Group work has been a main activity recommended by mathematics education reform. We aim at describing the patterns of interaction between teachers and students during group work. We ask: How do teachers scaffold group work during a problem-based lesson? We use data from a problem-based lesson taught in six geometry class periods by two teachers who did not routinely implement problem-based small group work. We applied systemic functional linguistics to examine teacher and student moves when the teachers assisted the groups. We found that the teachers’ scaffolding moves exemplified analytic and social scaffolding because the teachers made the content needed for solving the problem explicit, and, also, encouraged students. The students’ performance of moves showed how they controlled the timeliness and the content of the scaffolds. The findings support prior research on classroom norms that increase student opportunities for conceptual agency and illustrate how those opportunities emerge.
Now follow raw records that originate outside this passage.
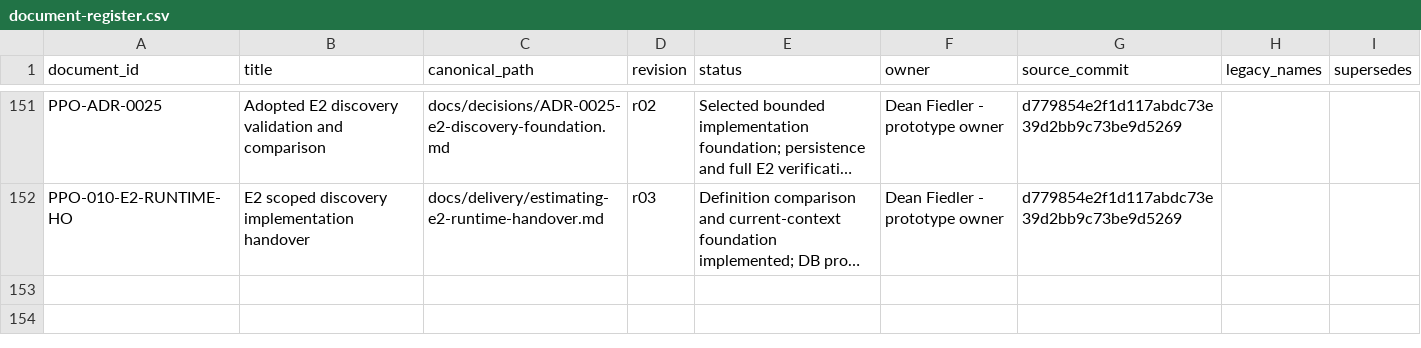
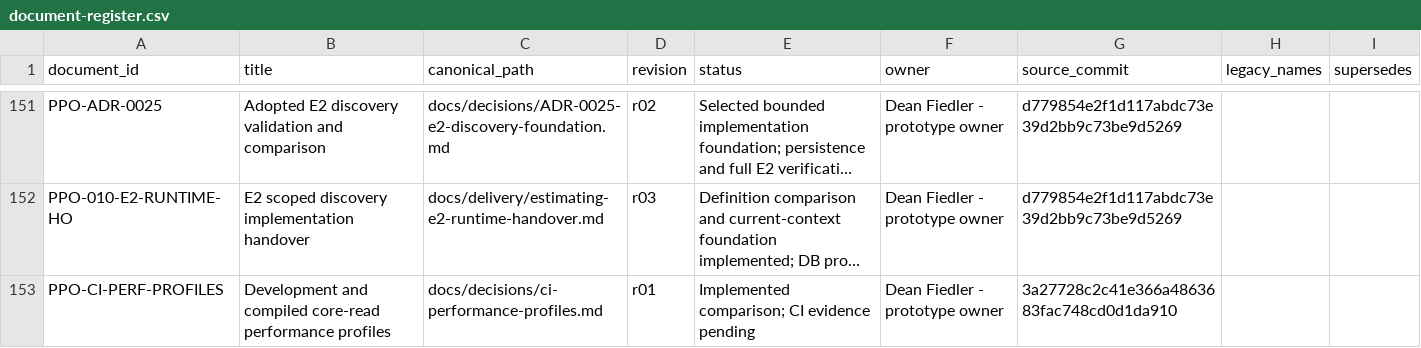
Before and after one commit to deanrfiedler-gif/powerplants-one, a CSV file: docs/standards/document-register.csv, drawn as a sheet; only a part is shown, gaps mark what is left out; long unchanged cells end in …; the diff names each change by its address in the sheet, - before the commit and + after, or states it on an @@ line.

Commit message:
Compare retained development and compiled core-read performance profiles

```diff
--- a/docs/standards/document-register.csv
+++ b/docs/standards/document-register.csv
+row 153: PPO-CI-PERF-PROFILES | Development and compiled core-read performance profiles | docs/decisions/ci-performance-profiles.md | r01 | Implemented comparison; CI evidence pending | Dean Fiedler - prototype owner | 3a27728c2c41e366a4863683fac748cd0d1da910
```
Also changed, not shown: 7 other files.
ASJC Scopus subject areas
- Experimental and Cognitive Psychology
- Developmental and Educational Psychology